CONCLUSIONS: Massive postpartum hemorrhage over 5000 g, impaired consciousness upon arrival, and hysterectomy as a hemostatic measure were relevant factors associated with acute adrenal insufficiency of early-onset Sheehan syndrome. Hyponatremia-related symptoms occurring after lactation failure are indicative of the onset of acute adrenal insufficiency.

Full text links

We have located links that may give you full text access.
Can't access the paper?
Try logging in through your university/institutional subscription. For a smoother one-click institutional access experience, please use our mobile app.

For the best experience, use the Read mobile app

Mobile app image

Get seemless 1-tap access through your institution/university

For the best experience, use the Read mobile app

All material on this website is protected by copyright, Copyright © 1994-2024 by WebMD LLC.
This website also contains material copyrighted by 3rd parties.

By using this service, you agree to our terms of use and privacy policy.

Your Privacy Choices Toggle icon

You can now claim free CME credits for this literature searchClaim now

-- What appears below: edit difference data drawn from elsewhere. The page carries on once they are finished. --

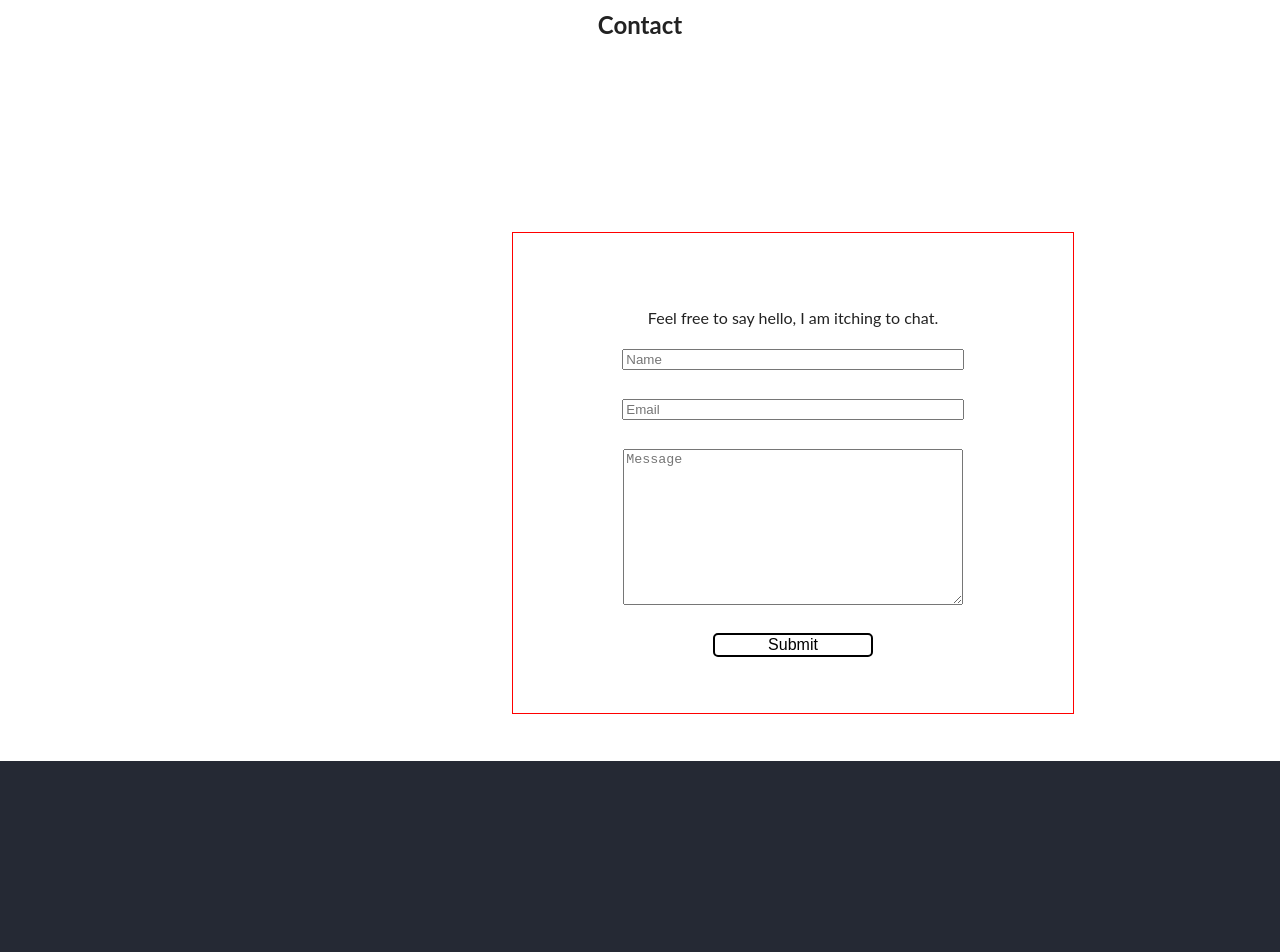
Repository: blessingNtoko/portfolio_noangular
Page: index.html
These files come from the project's save history. The page is drawn as it stood at one moment and after the next save; the edit follows.
The browser window is 1280 px wide. The pictures show the part of the page from y = 3219 to 4171 px (the page is 4700 px tall).
Backgrounds fixed to the window are drawn as part of the page.

Above is the page before, as saved 2020-01-01 17:49:22.

After the next save:
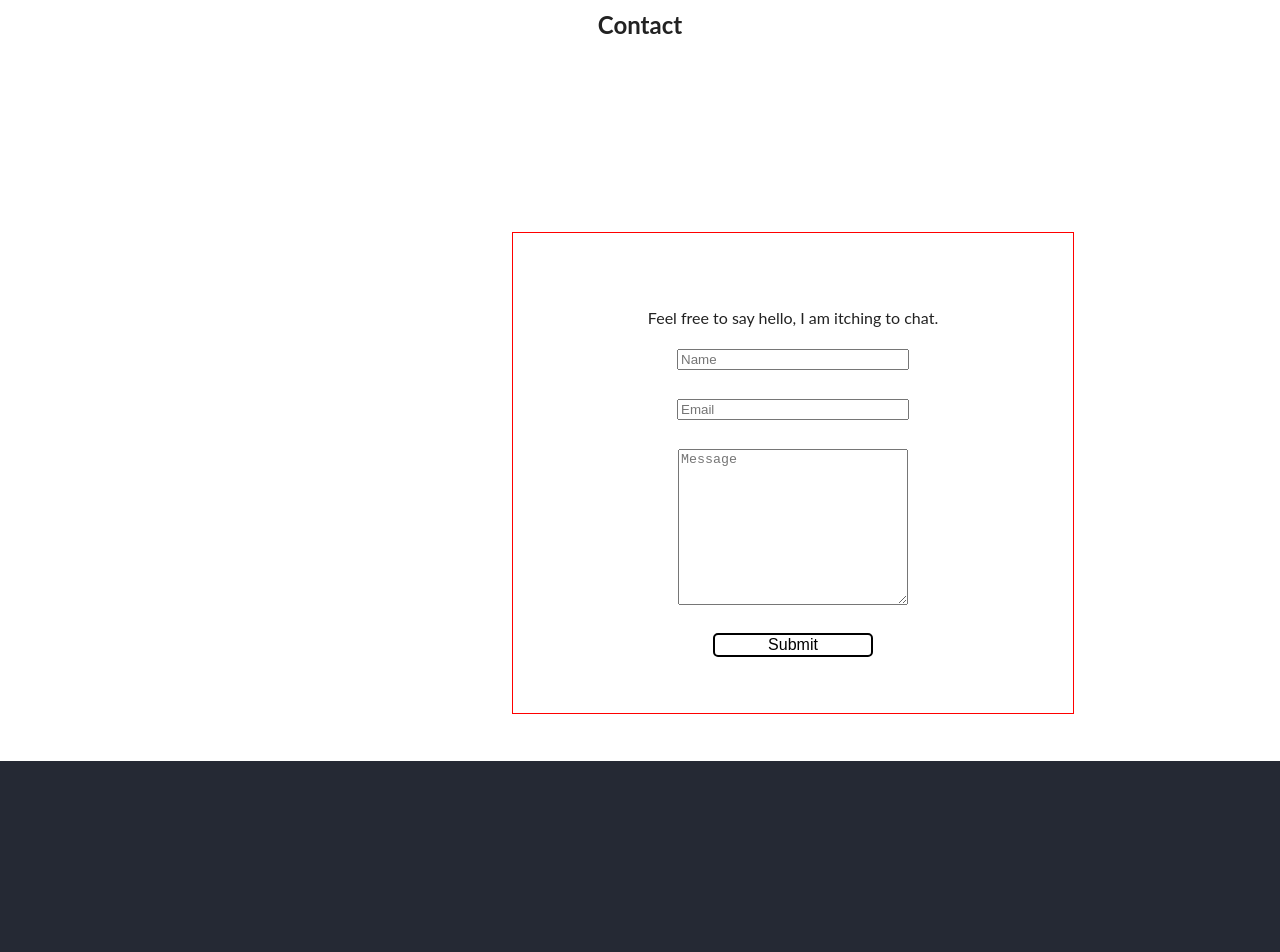
Saved 37 s later.
--- a/css/index.css
+++ b/css/index.css
@@ -184,7 +184,7 @@
 
 .inputs {
     /* margin-left: 23%; */
-    width: 25em;
+    width: 40%;
 }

Get seemless 1-tap access through your institution/university

For the best experience, use the Read mobile app